Nobuyoshi Araki | Impossible Love

by Anahita Safarzadeh

Contrasting the contemporary with the raw, Nobuyoshi Araki’s Impossible Love harnesses the intimacy between stolen moments to bring forth photos of severely private scenes, erotic portraits of women, artificial still life, architecture, documentary-style displays of reality. By maneuvering between digital photography and Polaroids, Araki develops an early commentary snapshot of 20th Century Japanese society heterogeneity, and morality.

The book, edited by Felix Hoffman, combines the early contemporary Japanese photography, collages of Polaroids, to his recently developed slideshows. Viewers are able to explore the contradictions between what is anonymous and what is intimate, the public and private sphere, reality and dreams.

To maintain relevance to modern art field where there seem to be no limits, Araki deals with nakedness and sexuality in realistic and radical ways, showing play between artistic mediums. His legendary work exemplifies extreme closeness in emotion and physicality towards his subjects - as if he’s not there only the camera’s gaze.

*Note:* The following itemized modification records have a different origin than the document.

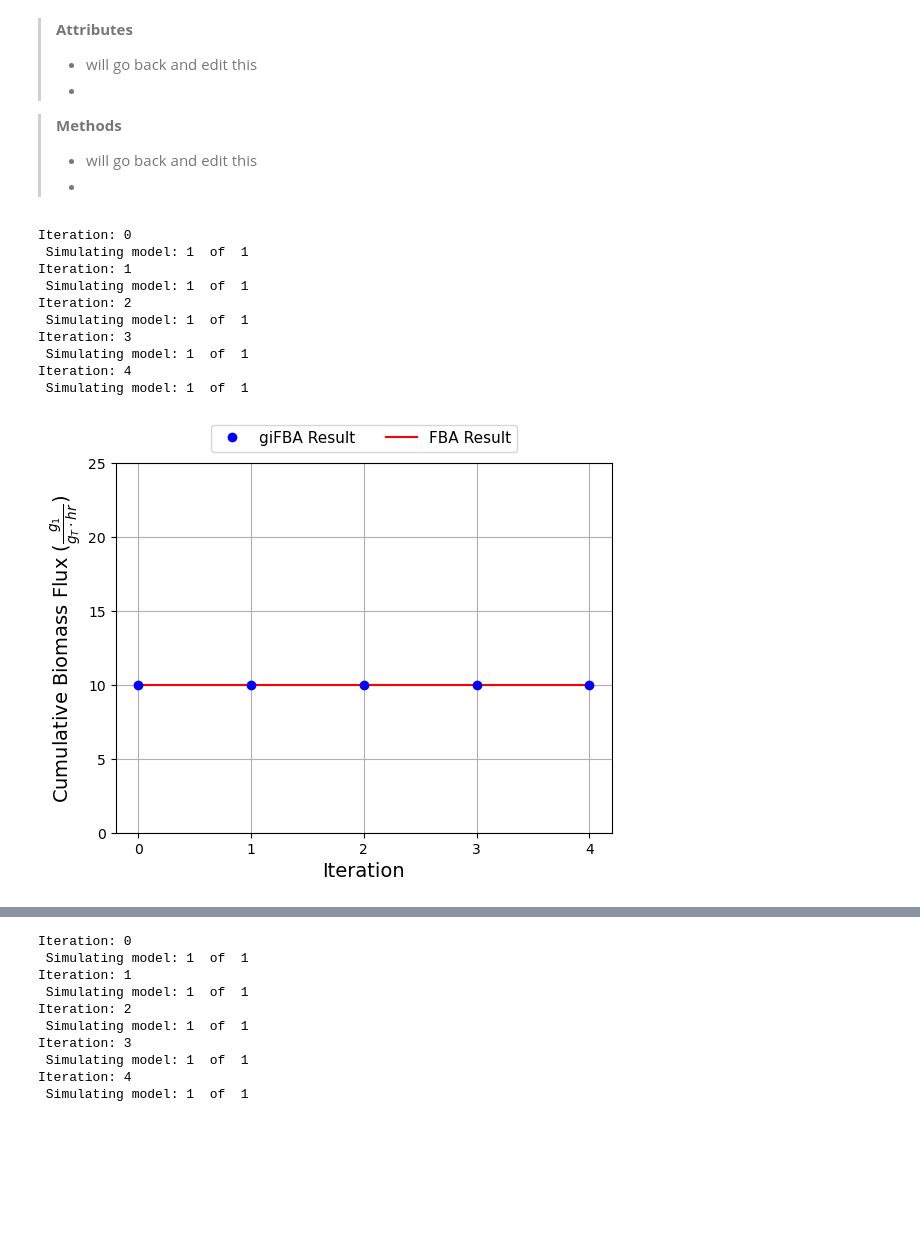
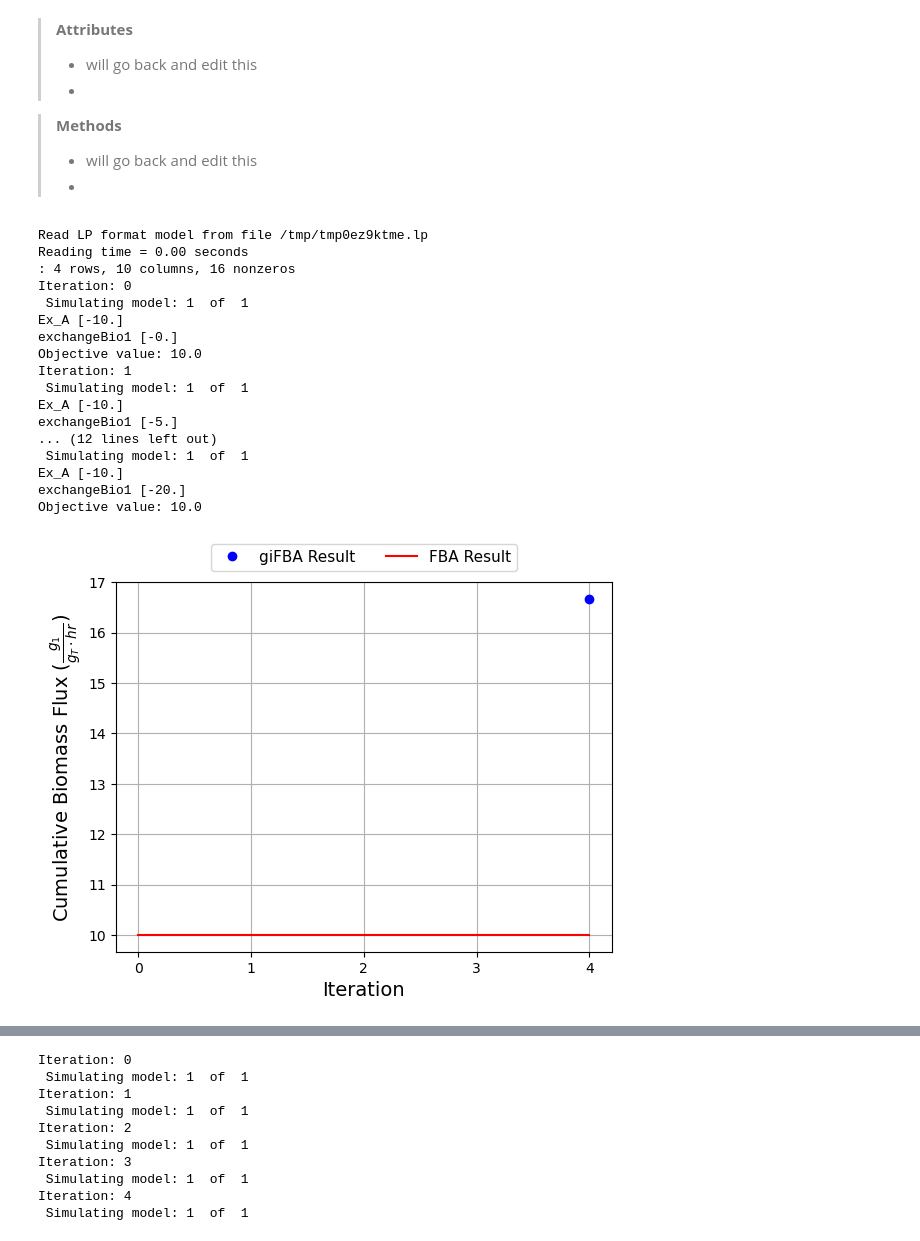
Before and after one commit to RSiegel03/giFBA, a Jupyter notebook: Examples/gifba_utilization.ipynb, the cells around one changed output, grey strips where cells are left out. Saved outputs shown, nothing was run; the diff lists cells and outputs as text; code cells hidden in the pictures; blank space fills up the shorter version.

```diff
--- a/Examples/gifba_utilization.ipynb
+++ b/Examples/gifba_utilization.ipynb
@@ -92,43 +95,50 @@ Community: Class representation for giFBA community model
 community = gifba.gifbaObject(model, media) # default relative abundance is "equal" or [1/n, ..., 1/n]
 
 # run iterations
-media_flux, org_flux = community.run_gifba(iters=5, method="pfba", early_stop=False, v=True)
+media_flux, org_flux = community.run_gifba(iters=5, method="pfba", flow = 0.5, early_stop=False, v=True)
 # %% [output]
+Read LP format model from file /tmp/tmp0ez9ktme.lp
+Reading time = 0.00 seconds
+: 4 rows, 10 columns, 16 nonzeros
 Iteration: 0
  Simulating model: 1  of  1
+Ex_A [-10.]
+exchangeBio1 [-0.]
+Objective value: 10.0
 Iteration: 1
  Simulating model: 1  of  1
-Iteration: 2
+Ex_A [-10.]
+exchangeBio1 [-5.]
+... (12 lines left out)
  Simulating model: 1  of  1
-Iteration: 3
- Simulating model: 1  of  1
-Iteration: 4
- Simulating model: 1  of  1
+Ex_A [-10.]
+exchangeBio1 [-20.]
+Objective value: 10.0
 # %%
 #plot model results
 import matplotlib.pyplot as plt
 import numpy as np
 
 bio1_gifba = np.cumsum(org_flux.loc[0, :]["exchangeBio1"])
 plt.plot(bio1_gifba, lw=0, marker="o", color="b", label="giFBA Result", zorder=3)
 
 # compared to cobrapy FBA
 for ex, flux in media.items():
 	model[0].exchanges.get_by_id(ex).lower_bound = flux
 bio1_fba = model[0].optimize().objective_value
 plt.plot([bio1_fba]*community.iters, color='r', label='FBA Result', zorder=2)
 
 axis_lab_size = 14
 plt.grid()
 plt.xlabel("Iteration", fontsize=axis_lab_size)
 plt.xticks(np.arange(0, community.iters, 1))
 plt.ylabel(r"Cumulative Biomass Flux ($\frac{g_1}{g_T \cdot hr}$)", fontsize=axis_lab_size)
-plt.ylim(0, 25)
+# plt.ylim(0, 25)
 plt.legend(fontsize=11, loc='upper center', bbox_to_anchor=(0.5, 1.125), ncol=2)
 
 plt.savefig("Results/giFBA_Simple/gifba_sim1a.svg", bbox_inches='tight')
 # %% [output]
-[figure, old version]
+[figure, new version]
 # %% [markdown]
 ## Simulation 1b: Single Organism with "Self" Cross-Feeding
 ![Sim 1b Diagram](Model_Diagrams/sim1b_diagram.png)
```
Also changed, not shown: parts of 5 cells of this notebook, 4 other files.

To see a vagina literally blooming a flower, to see broken teeth, tongues, pubic hair, and children play - to become part of the lives of his subjects transcends voyeurism into an ethnographic intimacy that remains subjective with his work.

Purchase Impossible Love.


Photos courtesy of Steidl